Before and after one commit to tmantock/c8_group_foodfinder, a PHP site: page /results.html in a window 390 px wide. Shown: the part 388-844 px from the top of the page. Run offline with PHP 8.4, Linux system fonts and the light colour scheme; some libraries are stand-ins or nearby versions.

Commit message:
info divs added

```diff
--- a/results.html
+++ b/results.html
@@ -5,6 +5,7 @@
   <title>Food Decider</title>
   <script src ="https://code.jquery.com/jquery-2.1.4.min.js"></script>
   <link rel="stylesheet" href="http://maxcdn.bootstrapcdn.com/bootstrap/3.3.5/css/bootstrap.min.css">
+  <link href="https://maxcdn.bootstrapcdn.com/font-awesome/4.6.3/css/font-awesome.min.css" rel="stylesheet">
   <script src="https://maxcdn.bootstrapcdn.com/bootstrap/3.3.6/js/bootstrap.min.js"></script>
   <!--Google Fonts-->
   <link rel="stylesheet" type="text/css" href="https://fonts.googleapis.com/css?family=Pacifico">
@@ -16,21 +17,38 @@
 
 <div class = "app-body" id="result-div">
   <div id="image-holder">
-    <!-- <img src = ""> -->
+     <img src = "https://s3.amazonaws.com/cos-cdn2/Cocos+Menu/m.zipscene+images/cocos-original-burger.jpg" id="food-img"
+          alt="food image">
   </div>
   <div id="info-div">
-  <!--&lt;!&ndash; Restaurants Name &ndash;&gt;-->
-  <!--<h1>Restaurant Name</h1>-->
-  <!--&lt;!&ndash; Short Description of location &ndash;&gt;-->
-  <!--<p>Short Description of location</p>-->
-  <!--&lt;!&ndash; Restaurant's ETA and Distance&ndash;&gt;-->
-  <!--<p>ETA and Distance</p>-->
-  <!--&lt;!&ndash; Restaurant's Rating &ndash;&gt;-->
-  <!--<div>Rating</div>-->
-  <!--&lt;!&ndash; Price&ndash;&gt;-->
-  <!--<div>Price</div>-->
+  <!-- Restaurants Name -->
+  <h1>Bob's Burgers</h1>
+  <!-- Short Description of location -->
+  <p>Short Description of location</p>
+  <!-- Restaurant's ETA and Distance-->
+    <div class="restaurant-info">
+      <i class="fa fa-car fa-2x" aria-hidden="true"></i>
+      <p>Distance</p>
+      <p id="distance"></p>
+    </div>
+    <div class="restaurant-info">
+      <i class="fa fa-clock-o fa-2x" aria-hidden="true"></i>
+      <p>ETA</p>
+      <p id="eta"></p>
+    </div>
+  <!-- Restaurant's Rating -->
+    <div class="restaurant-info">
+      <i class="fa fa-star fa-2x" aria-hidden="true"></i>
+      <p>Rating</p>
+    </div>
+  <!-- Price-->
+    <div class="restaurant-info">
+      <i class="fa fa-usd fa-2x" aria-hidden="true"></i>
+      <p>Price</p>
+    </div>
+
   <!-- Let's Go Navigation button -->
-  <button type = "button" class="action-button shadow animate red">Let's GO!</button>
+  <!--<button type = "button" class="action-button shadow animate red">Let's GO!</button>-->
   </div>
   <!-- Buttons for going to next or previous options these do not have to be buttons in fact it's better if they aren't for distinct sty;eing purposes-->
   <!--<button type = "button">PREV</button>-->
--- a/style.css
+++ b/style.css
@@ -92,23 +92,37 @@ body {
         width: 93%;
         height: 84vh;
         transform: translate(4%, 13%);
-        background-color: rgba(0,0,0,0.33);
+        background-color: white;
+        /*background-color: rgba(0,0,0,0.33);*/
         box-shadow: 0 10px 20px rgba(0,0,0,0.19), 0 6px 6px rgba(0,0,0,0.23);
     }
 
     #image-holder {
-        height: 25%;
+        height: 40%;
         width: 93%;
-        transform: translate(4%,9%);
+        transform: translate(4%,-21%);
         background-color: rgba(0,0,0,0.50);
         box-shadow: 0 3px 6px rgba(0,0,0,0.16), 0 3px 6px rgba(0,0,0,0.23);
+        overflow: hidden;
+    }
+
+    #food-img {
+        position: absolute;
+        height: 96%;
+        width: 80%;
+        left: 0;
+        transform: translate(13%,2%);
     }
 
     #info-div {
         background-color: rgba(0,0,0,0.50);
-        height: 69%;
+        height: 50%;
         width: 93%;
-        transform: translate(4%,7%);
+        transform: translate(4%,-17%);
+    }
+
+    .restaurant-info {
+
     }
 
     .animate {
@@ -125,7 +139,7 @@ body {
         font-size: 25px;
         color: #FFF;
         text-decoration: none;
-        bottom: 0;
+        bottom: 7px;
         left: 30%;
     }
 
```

_Problem requirements_:
Your reply should contain every entry, repeated exactly.

_Exercise answer_:
Before and after one commit to tmantock/c8_group_foodfinder, a PHP site: page /results.html in a window 390 px wide. Shown: the part 388-844 px from the top of the page. Run offline with PHP 8.4, Linux system fonts and the light colour scheme; some libraries are stand-ins or nearby versions.

Commit message:
info divs added

```diff
--- a/results.html
+++ b/results.html
@@ -5,6 +5,7 @@
   <title>Food Decider</title>
   <script src ="https://code.jquery.com/jquery-2.1.4.min.js"></script>
   <link rel="stylesheet" href="http://maxcdn.bootstrapcdn.com/bootstrap/3.3.5/css/bootstrap.min.css">
+  <link href="https://maxcdn.bootstrapcdn.com/font-awesome/4.6.3/css/font-awesome.min.css" rel="stylesheet">
   <script src="https://maxcdn.bootstrapcdn.com/bootstrap/3.3.6/js/bootstrap.min.js"></script>
   <!--Google Fonts-->
   <link rel="stylesheet" type="text/css" href="https://fonts.googleapis.com/css?family=Pacifico">
@@ -16,21 +17,38 @@
 
 <div class = "app-body" id="result-div">
   <div id="image-holder">
-    <!-- <img src = ""> -->
+     <img src = "https://s3.amazonaws.com/cos-cdn2/Cocos+Menu/m.zipscene+images/cocos-original-burger.jpg" id="food-img"
+          alt="food image">
   </div>
   <div id="info-div">
-  <!--&lt;!&ndash; Restaurants Name &ndash;&gt;-->
-  <!--<h1>Restaurant Name</h1>-->
-  <!--&lt;!&ndash; Short Description of location &ndash;&gt;-->
-  <!--<p>Short Description of location</p>-->
-  <!--&lt;!&ndash; Restaurant's ETA and Distance&ndash;&gt;-->
-  <!--<p>ETA and Distance</p>-->
-  <!--&lt;!&ndash; Restaurant's Rating &ndash;&gt;-->
-  <!--<div>Rating</div>-->
-  <!--&lt;!&ndash; Price&ndash;&gt;-->
-  <!--<div>Price</div>-->
+  <!-- Restaurants Name -->
+  <h1>Bob's Burgers</h1>
+  <!-- Short Description of location -->
+  <p>Short Description of location</p>
+  <!-- Restaurant's ETA and Distance-->
+    <div class="restaurant-info">
+      <i class="fa fa-car fa-2x" aria-hidden="true"></i>
+      <p>Distance</p>
+      <p id="distance"></p>
+    </div>
+    <div class="restaurant-info">
+      <i class="fa fa-clock-o fa-2x" aria-hidden="true"></i>
+      <p>ETA</p>
+      <p id="eta"></p>
+    </div>
+  <!-- Restaurant's Rating -->
+    <div class="restaurant-info">
+      <i class="fa fa-star fa-2x" aria-hidden="true"></i>
+      <p>Rating</p>
+    </div>
+  <!-- Price-->
+    <div class="restaurant-info">
+      <i class="fa fa-usd fa-2x" aria-hidden="true"></i>
+      <p>Price</p>
+    </div>
+
   <!-- Let's Go Navigation button -->
-  <button type = "button" class="action-button shadow animate red">Let's GO!</button>
+  <!--<button type = "button" class="action-button shadow animate red">Let's GO!</button>-->
   </div>
   <!-- Buttons for going to next or previous options these do not have to be buttons in fact it's better if they aren't for distinct sty;eing purposes-->
   <!--<button type = "button">PREV</button>-->
--- a/style.css
+++ b/style.css
@@ -92,23 +92,37 @@ body {
         width: 93%;
         height: 84vh;
         transform: translate(4%, 13%);
-        background-color: rgba(0,0,0,0.33);
+        background-color: white;
+        /*background-color: rgba(0,0,0,0.33);*/
         box-shadow: 0 10px 20px rgba(0,0,0,0.19), 0 6px 6px rgba(0,0,0,0.23);
     }
 
     #image-holder {
-        height: 25%;
+        height: 40%;
         width: 93%;
-        transform: translate(4%,9%);
+        transform: translate(4%,-21%);
         background-color: rgba(0,0,0,0.50);
         box-shadow: 0 3px 6px rgba(0,0,0,0.16), 0 3px 6px rgba(0,0,0,0.23);
+        overflow: hidden;
+    }
+
+    #food-img {
+        position: absolute;
+        height: 96%;
+        width: 80%;
+        left: 0;
+        transform: translate(13%,2%);
     }
 
     #info-div {
         background-color: rgba(0,0,0,0.50);
-        height: 69%;
+        height: 50%;
         width: 93%;
-        transform: translate(4%,7%);
+        transform: translate(4%,-17%);
+    }
+
+    .restaurant-info {
+
     }
 
     .animate {
@@ -125,7 +139,7 @@ body {
         font-size: 25px;
         color: #FFF;
         text-decoration: none;
-        bottom: 0;
+        bottom: 7px;
         left: 30%;
     }
 
```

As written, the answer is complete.